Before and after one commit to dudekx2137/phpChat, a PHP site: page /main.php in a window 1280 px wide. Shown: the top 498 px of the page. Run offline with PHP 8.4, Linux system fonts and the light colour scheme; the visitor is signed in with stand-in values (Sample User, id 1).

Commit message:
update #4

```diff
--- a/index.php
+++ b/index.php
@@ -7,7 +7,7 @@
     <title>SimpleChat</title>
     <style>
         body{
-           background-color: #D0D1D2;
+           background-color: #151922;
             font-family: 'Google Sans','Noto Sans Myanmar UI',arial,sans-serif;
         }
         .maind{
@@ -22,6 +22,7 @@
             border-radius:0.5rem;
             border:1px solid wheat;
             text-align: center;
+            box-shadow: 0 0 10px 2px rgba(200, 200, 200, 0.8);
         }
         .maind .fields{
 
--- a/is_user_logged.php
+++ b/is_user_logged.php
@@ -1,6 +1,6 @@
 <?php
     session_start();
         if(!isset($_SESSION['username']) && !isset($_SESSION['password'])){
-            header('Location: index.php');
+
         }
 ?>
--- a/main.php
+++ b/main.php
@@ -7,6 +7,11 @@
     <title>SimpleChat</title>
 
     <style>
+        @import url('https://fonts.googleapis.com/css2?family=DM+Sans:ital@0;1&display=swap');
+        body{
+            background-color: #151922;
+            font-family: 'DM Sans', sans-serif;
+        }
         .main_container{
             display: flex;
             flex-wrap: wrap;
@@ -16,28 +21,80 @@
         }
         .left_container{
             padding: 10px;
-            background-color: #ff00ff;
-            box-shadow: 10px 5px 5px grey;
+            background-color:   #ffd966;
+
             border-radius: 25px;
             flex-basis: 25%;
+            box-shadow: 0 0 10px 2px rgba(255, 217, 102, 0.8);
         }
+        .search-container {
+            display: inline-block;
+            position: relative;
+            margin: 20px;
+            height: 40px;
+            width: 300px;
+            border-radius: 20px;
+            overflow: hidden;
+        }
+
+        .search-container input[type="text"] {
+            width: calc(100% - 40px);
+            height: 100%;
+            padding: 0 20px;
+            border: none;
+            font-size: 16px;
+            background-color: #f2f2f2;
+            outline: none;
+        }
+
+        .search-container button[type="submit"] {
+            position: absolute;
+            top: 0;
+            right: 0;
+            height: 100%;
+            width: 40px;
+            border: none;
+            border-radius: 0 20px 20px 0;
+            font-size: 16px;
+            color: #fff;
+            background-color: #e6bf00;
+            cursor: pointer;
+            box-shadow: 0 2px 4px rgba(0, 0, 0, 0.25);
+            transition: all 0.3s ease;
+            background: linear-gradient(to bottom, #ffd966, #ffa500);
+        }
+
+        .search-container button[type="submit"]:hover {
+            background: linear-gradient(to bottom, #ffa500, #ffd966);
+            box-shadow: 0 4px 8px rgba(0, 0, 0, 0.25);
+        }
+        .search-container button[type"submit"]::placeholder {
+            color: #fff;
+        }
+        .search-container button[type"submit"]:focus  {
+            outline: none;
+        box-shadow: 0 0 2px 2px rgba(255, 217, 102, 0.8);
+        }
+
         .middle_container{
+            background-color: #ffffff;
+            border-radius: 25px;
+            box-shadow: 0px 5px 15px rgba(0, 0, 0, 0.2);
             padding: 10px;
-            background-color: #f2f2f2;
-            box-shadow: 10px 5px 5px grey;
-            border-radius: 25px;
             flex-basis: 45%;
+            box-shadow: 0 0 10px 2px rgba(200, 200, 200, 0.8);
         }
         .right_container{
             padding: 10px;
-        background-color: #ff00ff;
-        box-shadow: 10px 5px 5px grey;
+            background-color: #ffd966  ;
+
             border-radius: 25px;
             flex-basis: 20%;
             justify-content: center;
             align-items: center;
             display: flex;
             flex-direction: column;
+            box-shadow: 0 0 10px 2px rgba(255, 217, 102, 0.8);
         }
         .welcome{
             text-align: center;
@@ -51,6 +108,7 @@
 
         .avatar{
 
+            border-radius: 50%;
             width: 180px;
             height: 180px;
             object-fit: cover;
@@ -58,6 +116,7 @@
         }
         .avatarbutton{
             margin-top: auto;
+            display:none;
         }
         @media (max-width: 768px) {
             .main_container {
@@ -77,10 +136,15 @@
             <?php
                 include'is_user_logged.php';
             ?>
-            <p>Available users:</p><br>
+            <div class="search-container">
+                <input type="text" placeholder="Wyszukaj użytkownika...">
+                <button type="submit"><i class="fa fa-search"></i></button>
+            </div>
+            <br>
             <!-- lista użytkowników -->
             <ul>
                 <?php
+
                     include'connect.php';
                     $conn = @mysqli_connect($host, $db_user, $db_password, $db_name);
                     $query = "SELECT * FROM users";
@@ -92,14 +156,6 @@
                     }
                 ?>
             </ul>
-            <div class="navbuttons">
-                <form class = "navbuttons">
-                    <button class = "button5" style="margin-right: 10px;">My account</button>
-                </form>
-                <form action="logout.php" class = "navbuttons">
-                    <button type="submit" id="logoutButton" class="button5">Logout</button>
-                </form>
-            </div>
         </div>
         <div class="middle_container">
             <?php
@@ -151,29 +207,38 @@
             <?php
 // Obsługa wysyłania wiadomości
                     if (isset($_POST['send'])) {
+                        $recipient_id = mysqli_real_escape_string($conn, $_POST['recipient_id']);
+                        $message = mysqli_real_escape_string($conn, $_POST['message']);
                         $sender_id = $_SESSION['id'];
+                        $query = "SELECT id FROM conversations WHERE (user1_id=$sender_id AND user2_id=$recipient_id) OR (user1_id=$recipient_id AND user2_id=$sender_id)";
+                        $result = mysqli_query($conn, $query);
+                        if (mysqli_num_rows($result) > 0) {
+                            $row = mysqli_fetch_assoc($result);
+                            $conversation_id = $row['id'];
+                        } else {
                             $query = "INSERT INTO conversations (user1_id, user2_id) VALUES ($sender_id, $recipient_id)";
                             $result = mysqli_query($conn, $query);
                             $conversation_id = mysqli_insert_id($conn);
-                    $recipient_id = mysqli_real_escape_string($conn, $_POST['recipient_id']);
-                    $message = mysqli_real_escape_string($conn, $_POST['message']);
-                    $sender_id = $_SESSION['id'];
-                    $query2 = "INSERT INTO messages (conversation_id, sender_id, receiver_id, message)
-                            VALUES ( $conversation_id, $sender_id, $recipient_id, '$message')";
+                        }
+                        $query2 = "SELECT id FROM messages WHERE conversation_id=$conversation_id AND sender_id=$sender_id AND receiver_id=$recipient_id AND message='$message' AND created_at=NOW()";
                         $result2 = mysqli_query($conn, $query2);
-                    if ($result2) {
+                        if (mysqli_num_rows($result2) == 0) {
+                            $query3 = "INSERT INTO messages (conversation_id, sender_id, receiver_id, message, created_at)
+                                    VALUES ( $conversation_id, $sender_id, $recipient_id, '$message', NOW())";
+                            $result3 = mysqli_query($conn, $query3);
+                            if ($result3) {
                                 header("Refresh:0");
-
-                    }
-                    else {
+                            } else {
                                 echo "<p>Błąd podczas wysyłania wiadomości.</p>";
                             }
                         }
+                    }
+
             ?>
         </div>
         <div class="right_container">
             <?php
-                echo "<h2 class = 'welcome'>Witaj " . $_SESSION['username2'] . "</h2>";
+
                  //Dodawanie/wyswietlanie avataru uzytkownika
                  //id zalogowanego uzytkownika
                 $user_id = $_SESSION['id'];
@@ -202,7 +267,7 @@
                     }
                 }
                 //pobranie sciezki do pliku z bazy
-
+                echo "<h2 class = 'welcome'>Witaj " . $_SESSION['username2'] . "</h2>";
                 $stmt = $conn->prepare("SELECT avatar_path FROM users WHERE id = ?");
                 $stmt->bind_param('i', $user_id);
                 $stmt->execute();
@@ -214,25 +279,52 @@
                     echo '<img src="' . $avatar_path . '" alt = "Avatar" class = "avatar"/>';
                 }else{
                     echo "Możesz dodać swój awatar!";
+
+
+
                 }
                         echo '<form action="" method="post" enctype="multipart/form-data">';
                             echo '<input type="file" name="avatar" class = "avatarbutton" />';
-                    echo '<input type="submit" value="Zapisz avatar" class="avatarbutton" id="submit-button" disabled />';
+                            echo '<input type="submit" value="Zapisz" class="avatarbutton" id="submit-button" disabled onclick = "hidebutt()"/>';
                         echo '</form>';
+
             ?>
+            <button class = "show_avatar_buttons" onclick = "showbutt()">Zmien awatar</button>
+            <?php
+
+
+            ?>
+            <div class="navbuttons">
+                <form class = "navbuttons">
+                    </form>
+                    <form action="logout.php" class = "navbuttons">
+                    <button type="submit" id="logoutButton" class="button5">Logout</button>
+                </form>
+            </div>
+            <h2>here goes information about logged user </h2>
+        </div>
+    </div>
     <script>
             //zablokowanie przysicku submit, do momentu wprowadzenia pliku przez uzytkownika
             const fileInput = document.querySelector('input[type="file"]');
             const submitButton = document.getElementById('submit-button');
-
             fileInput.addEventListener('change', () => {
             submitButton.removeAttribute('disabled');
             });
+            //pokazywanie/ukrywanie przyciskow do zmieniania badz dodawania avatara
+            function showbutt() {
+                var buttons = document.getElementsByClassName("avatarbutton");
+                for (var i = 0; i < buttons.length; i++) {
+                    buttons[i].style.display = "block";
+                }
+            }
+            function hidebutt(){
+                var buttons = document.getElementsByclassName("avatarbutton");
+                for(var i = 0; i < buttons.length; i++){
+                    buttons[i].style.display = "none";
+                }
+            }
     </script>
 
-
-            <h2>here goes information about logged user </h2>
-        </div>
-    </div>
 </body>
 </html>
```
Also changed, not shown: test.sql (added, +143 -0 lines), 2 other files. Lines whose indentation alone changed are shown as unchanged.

____

Check each line of the records above, and copy those that hold the word "height".

+            height: 40px;
+            height: 100%;
+            height: 100%;
             height: 180px;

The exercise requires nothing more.